- **Work to be completed**
How many of the lines below have "targetPoint" in them? Say the number and nothing more.

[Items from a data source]
··········

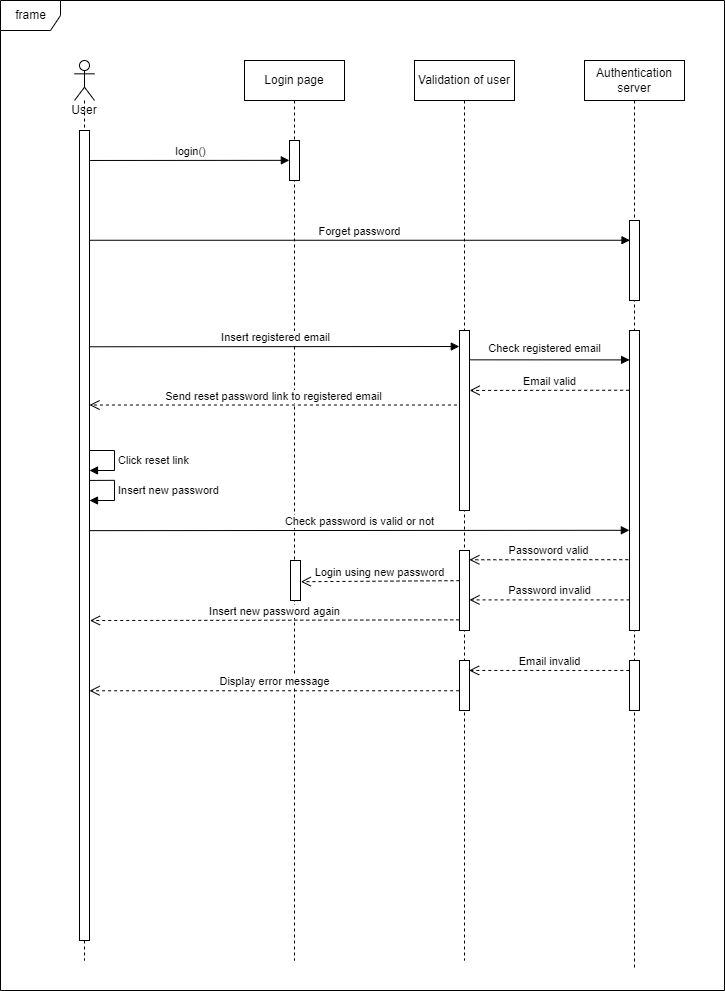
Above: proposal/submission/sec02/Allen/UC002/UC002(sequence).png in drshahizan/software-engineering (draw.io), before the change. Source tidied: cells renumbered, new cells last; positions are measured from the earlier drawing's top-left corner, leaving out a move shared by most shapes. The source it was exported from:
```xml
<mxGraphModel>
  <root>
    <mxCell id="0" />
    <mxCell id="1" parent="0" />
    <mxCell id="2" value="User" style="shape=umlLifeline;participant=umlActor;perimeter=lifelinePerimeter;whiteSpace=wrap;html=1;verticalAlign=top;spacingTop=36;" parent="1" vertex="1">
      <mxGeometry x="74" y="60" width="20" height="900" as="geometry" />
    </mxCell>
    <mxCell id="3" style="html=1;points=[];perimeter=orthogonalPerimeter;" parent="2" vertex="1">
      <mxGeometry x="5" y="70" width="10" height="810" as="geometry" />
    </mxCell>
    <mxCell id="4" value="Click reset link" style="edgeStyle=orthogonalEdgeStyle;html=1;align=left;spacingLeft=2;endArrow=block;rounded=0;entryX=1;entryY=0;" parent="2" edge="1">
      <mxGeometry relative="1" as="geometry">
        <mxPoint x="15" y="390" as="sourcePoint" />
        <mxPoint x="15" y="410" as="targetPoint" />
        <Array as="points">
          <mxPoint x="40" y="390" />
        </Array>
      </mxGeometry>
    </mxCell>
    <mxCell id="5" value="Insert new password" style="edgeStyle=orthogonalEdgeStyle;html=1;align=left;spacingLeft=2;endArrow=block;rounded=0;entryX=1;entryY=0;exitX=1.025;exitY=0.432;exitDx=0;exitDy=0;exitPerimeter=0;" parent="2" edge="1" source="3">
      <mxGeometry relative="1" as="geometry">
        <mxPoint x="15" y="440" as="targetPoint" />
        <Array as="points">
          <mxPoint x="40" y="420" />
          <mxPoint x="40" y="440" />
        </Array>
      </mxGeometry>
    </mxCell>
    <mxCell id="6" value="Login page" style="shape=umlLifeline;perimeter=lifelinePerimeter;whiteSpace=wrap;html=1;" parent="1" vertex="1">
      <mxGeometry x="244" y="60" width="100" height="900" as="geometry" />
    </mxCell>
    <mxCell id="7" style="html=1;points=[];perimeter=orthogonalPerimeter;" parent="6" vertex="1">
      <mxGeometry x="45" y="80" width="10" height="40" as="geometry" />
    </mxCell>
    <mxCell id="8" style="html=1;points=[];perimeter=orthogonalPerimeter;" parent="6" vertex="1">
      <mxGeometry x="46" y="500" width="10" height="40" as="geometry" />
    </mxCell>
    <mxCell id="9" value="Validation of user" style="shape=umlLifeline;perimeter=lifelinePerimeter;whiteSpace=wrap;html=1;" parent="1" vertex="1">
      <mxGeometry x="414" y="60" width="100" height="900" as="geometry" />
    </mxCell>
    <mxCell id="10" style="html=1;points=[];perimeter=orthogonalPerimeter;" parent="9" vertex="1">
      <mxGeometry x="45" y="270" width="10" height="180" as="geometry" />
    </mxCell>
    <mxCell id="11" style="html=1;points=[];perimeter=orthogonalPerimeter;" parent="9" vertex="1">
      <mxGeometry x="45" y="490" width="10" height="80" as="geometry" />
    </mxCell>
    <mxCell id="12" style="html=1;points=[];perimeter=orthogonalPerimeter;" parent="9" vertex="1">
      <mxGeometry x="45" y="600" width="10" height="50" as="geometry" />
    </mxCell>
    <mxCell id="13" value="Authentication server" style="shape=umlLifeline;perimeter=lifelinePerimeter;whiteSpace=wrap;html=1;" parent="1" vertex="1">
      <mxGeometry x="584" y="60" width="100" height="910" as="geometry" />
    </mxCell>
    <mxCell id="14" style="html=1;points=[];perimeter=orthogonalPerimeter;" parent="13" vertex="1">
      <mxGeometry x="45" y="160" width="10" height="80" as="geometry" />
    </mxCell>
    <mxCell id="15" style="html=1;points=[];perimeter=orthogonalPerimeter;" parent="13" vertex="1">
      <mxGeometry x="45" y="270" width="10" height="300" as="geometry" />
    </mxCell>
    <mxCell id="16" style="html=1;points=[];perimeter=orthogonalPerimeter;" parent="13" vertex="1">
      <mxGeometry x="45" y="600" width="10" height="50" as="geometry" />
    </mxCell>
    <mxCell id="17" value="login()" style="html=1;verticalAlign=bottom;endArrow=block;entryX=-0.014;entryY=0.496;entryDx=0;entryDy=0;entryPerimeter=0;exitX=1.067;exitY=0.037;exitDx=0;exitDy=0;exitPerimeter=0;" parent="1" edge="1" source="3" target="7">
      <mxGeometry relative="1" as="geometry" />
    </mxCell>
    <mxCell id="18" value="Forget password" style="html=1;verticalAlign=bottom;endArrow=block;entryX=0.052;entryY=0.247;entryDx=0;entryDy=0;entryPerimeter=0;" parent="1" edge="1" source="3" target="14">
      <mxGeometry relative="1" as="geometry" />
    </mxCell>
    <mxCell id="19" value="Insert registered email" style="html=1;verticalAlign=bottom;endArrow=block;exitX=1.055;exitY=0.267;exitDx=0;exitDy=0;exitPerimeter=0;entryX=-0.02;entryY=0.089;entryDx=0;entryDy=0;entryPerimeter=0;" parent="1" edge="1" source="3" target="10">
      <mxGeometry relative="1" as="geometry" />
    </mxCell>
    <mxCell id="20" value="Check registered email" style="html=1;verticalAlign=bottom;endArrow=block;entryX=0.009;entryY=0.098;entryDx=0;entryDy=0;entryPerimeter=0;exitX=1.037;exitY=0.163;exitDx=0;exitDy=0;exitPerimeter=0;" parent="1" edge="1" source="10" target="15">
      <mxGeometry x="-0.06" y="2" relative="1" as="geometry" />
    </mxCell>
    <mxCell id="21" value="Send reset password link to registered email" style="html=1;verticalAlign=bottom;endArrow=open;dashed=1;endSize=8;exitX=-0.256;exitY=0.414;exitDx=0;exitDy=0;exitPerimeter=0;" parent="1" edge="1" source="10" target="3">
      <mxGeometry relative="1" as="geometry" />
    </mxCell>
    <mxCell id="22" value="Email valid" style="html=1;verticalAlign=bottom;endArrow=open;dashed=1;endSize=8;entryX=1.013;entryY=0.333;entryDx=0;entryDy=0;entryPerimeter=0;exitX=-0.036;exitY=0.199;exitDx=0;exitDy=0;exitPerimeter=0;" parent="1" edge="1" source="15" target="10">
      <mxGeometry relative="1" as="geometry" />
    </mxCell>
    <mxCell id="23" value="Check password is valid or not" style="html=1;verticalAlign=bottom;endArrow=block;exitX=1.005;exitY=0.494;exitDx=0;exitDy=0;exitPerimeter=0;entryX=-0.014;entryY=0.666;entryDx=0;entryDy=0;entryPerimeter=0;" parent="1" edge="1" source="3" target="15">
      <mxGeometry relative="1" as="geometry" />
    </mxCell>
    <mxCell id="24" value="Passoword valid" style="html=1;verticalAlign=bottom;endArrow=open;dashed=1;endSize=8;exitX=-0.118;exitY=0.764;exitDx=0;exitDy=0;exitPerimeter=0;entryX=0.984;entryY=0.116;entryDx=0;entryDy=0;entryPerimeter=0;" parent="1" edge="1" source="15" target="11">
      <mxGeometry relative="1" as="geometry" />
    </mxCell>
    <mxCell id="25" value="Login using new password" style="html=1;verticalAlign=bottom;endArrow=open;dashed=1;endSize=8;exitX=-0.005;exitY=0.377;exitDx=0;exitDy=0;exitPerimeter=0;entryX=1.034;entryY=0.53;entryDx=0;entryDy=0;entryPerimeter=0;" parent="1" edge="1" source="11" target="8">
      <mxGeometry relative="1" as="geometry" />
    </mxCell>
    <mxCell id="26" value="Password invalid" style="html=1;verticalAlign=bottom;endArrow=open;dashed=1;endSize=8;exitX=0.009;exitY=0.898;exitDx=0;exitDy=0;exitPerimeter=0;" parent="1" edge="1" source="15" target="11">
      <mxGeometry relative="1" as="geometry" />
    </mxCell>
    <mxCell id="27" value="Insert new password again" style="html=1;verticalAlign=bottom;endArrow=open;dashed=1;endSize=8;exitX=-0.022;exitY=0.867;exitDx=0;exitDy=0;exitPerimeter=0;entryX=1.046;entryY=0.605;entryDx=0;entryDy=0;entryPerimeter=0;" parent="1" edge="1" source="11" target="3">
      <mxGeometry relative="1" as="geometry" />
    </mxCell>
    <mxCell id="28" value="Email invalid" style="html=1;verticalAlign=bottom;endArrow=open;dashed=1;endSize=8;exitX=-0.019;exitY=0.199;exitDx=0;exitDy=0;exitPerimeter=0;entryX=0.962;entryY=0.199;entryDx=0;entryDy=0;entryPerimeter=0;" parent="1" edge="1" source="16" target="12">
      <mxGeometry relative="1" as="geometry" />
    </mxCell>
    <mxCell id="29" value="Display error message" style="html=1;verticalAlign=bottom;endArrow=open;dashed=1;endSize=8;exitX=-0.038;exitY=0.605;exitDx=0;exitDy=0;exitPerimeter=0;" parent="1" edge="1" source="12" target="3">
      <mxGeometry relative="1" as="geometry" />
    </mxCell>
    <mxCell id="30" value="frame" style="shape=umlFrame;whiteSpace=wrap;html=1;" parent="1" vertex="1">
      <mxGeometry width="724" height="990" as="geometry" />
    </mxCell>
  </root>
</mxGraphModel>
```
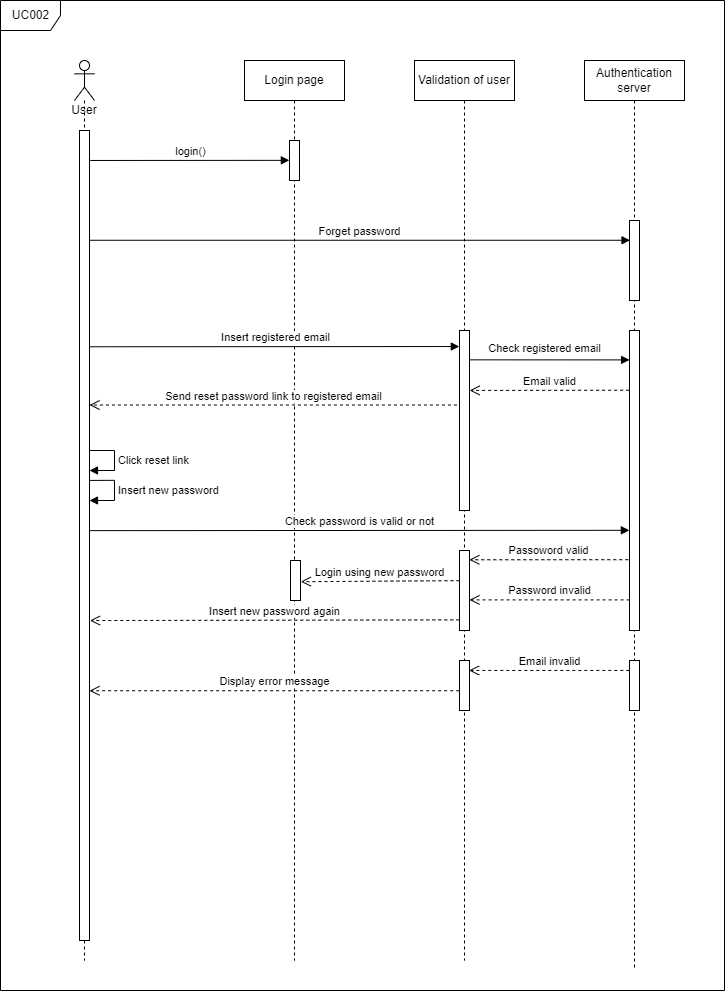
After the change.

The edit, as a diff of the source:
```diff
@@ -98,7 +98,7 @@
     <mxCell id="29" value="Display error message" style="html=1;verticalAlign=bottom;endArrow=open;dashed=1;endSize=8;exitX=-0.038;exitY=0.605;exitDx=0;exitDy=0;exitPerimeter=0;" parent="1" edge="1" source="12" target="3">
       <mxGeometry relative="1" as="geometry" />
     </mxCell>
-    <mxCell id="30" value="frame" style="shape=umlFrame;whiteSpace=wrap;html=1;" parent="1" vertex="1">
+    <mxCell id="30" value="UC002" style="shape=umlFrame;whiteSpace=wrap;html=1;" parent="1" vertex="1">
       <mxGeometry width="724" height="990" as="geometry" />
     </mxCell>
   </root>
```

··········

- **Solution for this task**
2